Set around the turn of the 17th Century, Reese Witherspoon plays the title role of Becky Sharp.  Having spent her teenage years studying in an orphanage, Becky has finally graduated and found employment as a housemaid for Sir Pitt Crawley (Hoskins).  She’s a breath of fresh air in the household as Pitt struggles to maintain his finances whilst waiting for his wealthy sister to pass on and leave a large inheritance.

Becky is in search of love and finds it in one of Pitt’s sons, Rawdon (Purefoy).  Their marriage coincides with that of Becky’s best friend, Amelia (Garai) who herself has also joined a well-to-do family by marrying George Osborne (Rhys Meyers), the son of high profile businessman (Broadbent).  Their dreams of a privileged life have come to fruition but they will both soon learn of the problems that come with it.  They find heir husbands anything but perfect and their fast rise up the social ladder has spawned a wave of jealousy from other prominent females looking to make a mark.

I have not read the novel from author William Makepeace Thackeray but it must be fairly substantial judging from the detail and the number of storylines packed into the film’s 137 minutes.  A serious criticism I have is that Vanity Fair never gets into a steady rhythm.  We are continually switching between stories and some scenes appear rushed in an attempt to squeeze as much detail in as possible.  Why didn’t we see Becky’s marriage?  Why didn’t we see more of Rawdon’s gambling addiction?  What happened in that 12-year gap at the end of the film and why did all the characters still look the same?
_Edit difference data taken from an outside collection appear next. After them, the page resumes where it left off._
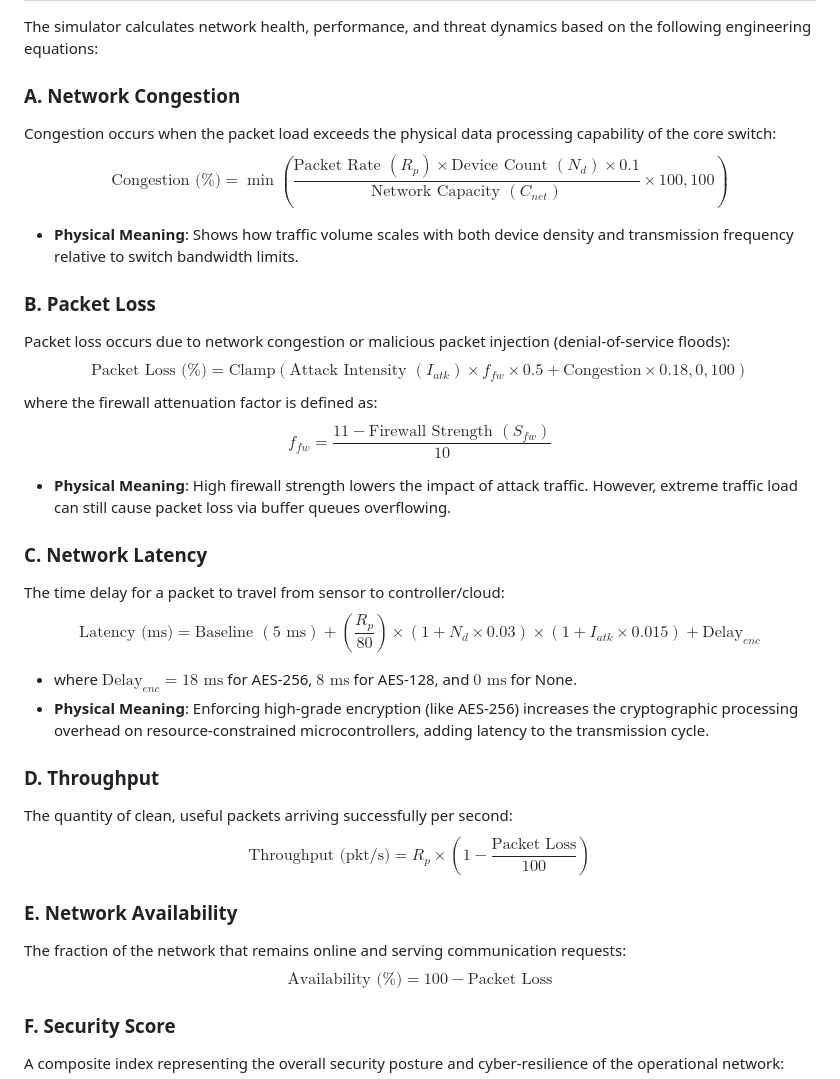
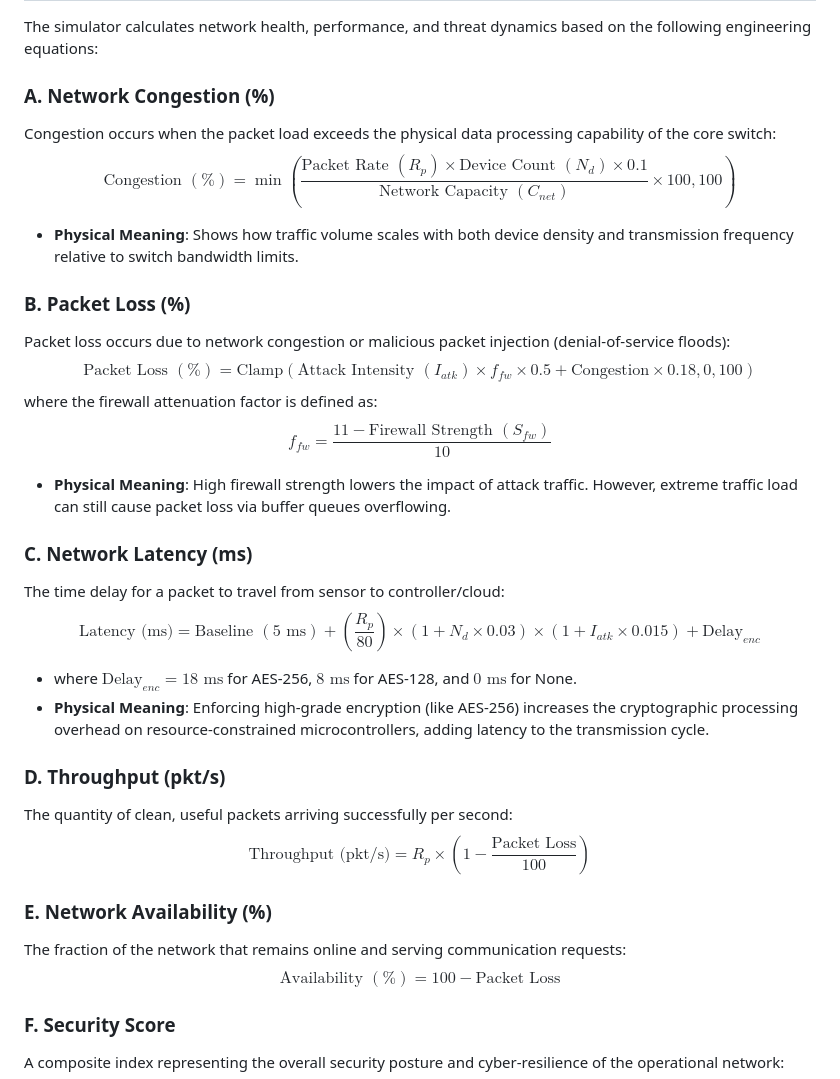
Before and after one commit to vlabsdei/VLab_Kripa, a Markdown page: exp-8-industrial-iot-network-security-simulator/theory.md, the part around the change. Drawn GitHub-style.

Commit message:
Experiment-8

```diff
--- a/exp-8-industrial-iot-network-security-simulator/theory.md
+++ b/exp-8-industrial-iot-network-security-simulator/theory.md
@@ -54,31 +54,31 @@ The international standard **IEC 62443** governs cybersecurity for Industrial Au
 
 The simulator calculates network health, performance, and threat dynamics based on the following engineering equations:
 
-### A. Network Congestion
+### A. Network Congestion (%)
 Congestion occurs when the packet load exceeds the physical data processing capability of the core switch:
-$$\text{Congestion (\%)} = \min\left( \frac{\text{Packet Rate } (R_p) \times \text{Device Count } (N_d) \times 0.1}{\text{Network Capacity } (C_{net})} \times 100, 100 \right)$$
+$$\text{Congestion } (\%) = \min\left( \frac{\text{Packet Rate } (R_p) \times \text{Device Count } (N_d) \times 0.1}{\text{Network Capacity } (C_{net})} \times 100, 100 \right)$$
 *   **Physical Meaning**: Shows how traffic volume scales with both device density and transmission frequency relative to switch bandwidth limits.
 
-### B. Packet Loss
+### B. Packet Loss (%)
 Packet loss occurs due to network congestion or malicious packet injection (denial-of-service floods):
-$$\text{Packet Loss (\%)} = \text{Clamp}\left( \text{Attack Intensity } (I_{atk}) \times f_{fw} \times 0.5 + \text{Congestion} \times 0.18, 0, 100 \right)$$
+$$\text{Packet Loss } (\%) = \text{Clamp}\left( \text{Attack Intensity } (I_{atk}) \times f_{fw} \times 0.5 + \text{Congestion} \times 0.18, 0, 100 \right)$$
 where the firewall attenuation factor is defined as:
 $$f_{fw} = \frac{11 - \text{Firewall Strength } (S_{fw})}{10}$$
 *   **Physical Meaning**: High firewall strength lowers the impact of attack traffic. However, extreme traffic load can still cause packet loss via buffer queues overflowing.
 
-### C. Network Latency
+### C. Network Latency (ms)
 The time delay for a packet to travel from sensor to controller/cloud:
 $$\text{Latency (ms)} = \text{Baseline } (5\text{ ms}) + \left(\frac{R_p}{80}\right) \times (1 + N_d \times 0.03) \times (1 + I_{atk} \times 0.015) + \text{Delay}_{enc}$$
 *   where $\text{Delay}_{enc} = 18\text{ ms}$ for AES-256, $8\text{ ms}$ for AES-128, and $0\text{ ms}$ for None.
 *   **Physical Meaning**: Enforcing high-grade encryption (like AES-256) increases the cryptographic processing overhead on resource-constrained microcontrollers, adding latency to the transmission cycle.
 
-### D. Throughput
+### D. Throughput (pkt/s)
 The quantity of clean, useful packets arriving successfully per second:
 $$\text{Throughput (pkt/s)} = R_p \times \left(1 - \frac{\text{Packet Loss}}{100}\right)$$
 
-### E. Network Availability
+### E. Network Availability (%)
 The fraction of the network that remains online and serving communication requests:
-$$\text{Availability (\%)} = 100 - \text{Packet Loss}$$
+$$\text{Availability } (\%) = 100 - \text{Packet Loss}$$
 
 ### F. Security Score
 A composite index representing the overall security posture and cyber-resilience of the operational network:
```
No performer stands out but it’s nice to see Reese Witherspoon in a role more suited to her talent (as opposed to Legally Blonde 2).  It’s a strong performance without being spectacular.  The director of the flick is Indian-born Mira Nair (Monsoon Wedding) which might explain why a few scenes (adding no value whatsoever) were shot in India.

As I’ve mentioned before, I do enjoy period pieces and the eloquent dialogue and elaborate storyline has been well crafted.  Still, I expected more and it would appear Vanity Fair has fallen victim to the difficulty of condensing a massive novel into an endurable film.